:: Change detection data ::
╭──

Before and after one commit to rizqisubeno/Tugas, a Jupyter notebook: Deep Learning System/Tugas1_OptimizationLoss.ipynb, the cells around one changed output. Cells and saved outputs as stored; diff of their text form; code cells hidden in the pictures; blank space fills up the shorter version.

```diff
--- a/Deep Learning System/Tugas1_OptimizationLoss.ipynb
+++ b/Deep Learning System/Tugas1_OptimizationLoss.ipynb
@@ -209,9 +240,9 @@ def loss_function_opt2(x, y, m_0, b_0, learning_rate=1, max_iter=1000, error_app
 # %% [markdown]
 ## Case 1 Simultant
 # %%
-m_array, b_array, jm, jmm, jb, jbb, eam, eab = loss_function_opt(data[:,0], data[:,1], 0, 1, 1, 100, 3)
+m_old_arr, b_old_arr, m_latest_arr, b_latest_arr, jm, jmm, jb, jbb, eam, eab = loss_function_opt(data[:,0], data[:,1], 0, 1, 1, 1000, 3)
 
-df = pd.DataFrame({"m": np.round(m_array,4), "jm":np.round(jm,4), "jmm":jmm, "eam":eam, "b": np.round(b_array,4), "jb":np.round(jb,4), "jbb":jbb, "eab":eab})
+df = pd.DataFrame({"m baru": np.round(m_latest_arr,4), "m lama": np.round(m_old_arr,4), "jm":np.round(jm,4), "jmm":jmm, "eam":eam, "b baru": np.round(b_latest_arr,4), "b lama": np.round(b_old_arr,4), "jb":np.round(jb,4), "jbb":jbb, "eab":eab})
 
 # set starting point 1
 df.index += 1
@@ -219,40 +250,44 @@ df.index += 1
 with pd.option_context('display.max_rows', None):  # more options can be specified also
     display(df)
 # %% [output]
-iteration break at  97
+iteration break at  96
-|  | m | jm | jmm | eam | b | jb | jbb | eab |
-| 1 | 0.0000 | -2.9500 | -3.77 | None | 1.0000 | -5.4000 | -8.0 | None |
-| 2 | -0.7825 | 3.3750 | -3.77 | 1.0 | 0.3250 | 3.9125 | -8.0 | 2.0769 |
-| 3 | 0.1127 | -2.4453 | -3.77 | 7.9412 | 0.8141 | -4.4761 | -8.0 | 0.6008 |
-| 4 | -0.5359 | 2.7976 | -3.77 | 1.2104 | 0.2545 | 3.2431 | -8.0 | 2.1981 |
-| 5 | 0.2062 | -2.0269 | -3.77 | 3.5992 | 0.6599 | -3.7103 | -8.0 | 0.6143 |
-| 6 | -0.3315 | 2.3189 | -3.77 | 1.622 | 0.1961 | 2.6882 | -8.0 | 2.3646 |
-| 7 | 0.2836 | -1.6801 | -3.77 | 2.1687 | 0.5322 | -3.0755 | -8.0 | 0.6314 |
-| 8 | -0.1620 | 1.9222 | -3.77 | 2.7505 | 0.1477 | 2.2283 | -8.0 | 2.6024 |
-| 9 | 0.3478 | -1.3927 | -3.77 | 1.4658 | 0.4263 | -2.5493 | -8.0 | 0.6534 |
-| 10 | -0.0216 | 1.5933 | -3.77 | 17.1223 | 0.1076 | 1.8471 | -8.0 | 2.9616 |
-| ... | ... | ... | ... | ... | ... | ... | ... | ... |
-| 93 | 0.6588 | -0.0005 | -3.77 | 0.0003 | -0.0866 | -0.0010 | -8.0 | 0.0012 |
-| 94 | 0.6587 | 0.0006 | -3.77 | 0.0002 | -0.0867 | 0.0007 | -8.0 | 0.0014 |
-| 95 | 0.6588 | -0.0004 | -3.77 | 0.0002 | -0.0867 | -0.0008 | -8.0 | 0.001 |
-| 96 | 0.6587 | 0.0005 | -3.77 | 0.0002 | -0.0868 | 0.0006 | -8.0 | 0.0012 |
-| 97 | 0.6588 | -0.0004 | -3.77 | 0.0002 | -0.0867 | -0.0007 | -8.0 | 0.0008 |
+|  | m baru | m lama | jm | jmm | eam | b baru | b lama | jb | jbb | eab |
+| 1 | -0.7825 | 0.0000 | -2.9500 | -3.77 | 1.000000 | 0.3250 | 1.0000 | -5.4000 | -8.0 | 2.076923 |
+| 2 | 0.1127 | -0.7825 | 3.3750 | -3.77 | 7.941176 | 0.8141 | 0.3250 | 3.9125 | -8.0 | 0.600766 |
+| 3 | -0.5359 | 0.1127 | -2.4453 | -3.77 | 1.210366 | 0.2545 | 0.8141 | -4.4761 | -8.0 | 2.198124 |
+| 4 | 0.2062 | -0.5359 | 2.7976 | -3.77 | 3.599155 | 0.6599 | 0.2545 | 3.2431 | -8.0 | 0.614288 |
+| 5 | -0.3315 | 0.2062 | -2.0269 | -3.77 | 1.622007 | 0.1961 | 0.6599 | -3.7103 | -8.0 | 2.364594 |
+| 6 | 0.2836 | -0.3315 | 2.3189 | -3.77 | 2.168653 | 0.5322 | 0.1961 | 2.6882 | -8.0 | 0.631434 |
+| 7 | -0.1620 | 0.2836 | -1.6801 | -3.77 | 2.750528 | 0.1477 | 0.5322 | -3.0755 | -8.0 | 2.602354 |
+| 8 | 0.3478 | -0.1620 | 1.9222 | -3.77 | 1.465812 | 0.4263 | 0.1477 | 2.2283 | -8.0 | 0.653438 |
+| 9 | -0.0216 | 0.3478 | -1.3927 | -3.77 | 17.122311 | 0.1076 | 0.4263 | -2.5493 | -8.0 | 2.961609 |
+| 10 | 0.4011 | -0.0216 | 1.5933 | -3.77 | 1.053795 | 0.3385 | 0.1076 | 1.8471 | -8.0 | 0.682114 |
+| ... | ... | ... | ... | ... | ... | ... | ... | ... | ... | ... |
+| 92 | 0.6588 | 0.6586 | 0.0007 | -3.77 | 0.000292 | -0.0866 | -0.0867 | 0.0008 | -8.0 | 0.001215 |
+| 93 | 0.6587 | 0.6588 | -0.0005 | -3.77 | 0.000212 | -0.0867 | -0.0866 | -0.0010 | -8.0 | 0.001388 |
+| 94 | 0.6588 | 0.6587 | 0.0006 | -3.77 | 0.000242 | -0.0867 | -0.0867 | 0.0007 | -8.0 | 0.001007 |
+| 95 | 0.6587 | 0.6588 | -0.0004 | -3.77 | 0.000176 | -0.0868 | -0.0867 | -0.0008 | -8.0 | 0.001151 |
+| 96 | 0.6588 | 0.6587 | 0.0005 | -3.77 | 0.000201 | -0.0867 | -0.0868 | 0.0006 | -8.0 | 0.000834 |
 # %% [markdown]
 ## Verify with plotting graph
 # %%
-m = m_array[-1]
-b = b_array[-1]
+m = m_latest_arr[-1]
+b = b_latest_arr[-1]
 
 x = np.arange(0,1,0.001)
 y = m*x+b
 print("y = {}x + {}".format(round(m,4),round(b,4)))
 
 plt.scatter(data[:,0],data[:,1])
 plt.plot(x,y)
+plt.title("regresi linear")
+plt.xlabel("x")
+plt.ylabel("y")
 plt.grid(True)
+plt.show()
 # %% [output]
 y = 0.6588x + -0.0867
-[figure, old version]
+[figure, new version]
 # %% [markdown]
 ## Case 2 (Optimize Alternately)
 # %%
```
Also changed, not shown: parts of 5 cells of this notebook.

╰──

:: ASSIGNED TASK ::
All lines above that contain the word "figure" are to be copied.

:: ANSWER SPACE ::
-[figure, old version]
+[figure, new version]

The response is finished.